Union Carbide Asks Judge To Bar 'Prejudicial' Words In Lawsuit


In a court filing this week, Union Carbide asked U.S. District Judge John Copenhaver to limit what Charleston attorney Michael Callaghan can say in court.

The company requested that Copenhaver bar Callaghan from using words it calls “improper, inaccurate and prejudicial.”

Those include “facility,” “dump” or “open dump,” “hazardous waste,” “pollutant or contaminant,” “point source,” “discharge,” “direct discharge,” “discharge of a pollutant,” “waters of the United States” and “disposal.”

Callaghan, who represents the Courtland Company, is suing Union Carbide over contamination of Courtland’s property in South Charleston, allegedly from a landfill site owned by Carbide.

A number of toxic substances have been detected in Davis Creek adjacent to the Carbide landfill.
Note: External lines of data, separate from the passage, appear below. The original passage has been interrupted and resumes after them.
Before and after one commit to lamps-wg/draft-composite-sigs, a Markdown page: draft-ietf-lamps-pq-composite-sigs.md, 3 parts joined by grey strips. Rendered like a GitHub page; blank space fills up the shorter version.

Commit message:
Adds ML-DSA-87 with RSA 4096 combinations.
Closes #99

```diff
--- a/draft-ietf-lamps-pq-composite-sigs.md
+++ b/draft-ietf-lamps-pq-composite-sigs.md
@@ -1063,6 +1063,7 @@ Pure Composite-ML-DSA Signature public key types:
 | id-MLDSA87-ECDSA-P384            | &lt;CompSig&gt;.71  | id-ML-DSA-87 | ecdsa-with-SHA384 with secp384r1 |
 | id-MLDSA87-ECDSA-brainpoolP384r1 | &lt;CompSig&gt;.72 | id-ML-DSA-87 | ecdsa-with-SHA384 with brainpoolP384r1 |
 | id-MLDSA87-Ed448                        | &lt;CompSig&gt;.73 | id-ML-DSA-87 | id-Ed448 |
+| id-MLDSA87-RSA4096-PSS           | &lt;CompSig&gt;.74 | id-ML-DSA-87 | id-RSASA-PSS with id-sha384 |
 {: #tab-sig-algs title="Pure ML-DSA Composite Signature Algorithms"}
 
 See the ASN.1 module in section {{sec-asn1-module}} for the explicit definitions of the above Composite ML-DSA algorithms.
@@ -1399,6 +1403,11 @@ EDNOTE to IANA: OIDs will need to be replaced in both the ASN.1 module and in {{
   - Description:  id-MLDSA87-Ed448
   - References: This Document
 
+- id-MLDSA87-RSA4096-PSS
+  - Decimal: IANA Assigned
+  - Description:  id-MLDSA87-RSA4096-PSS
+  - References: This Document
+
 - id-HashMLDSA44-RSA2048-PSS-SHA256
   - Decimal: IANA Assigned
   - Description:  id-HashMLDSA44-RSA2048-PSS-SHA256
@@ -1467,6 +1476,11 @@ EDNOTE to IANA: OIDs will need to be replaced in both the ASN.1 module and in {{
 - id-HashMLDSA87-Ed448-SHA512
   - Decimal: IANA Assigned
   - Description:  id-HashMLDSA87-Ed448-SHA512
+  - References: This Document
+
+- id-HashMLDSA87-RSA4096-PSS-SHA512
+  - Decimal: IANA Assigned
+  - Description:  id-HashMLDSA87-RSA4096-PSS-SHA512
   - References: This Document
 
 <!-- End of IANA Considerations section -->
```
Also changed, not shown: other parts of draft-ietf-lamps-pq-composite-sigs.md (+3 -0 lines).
Davis Creek is a tributary of the Kanawha River.

Callaghan says Carbide is in violation of the federal Clean Water Act and should pay civil penalties for it. The case is set to go to trial in June.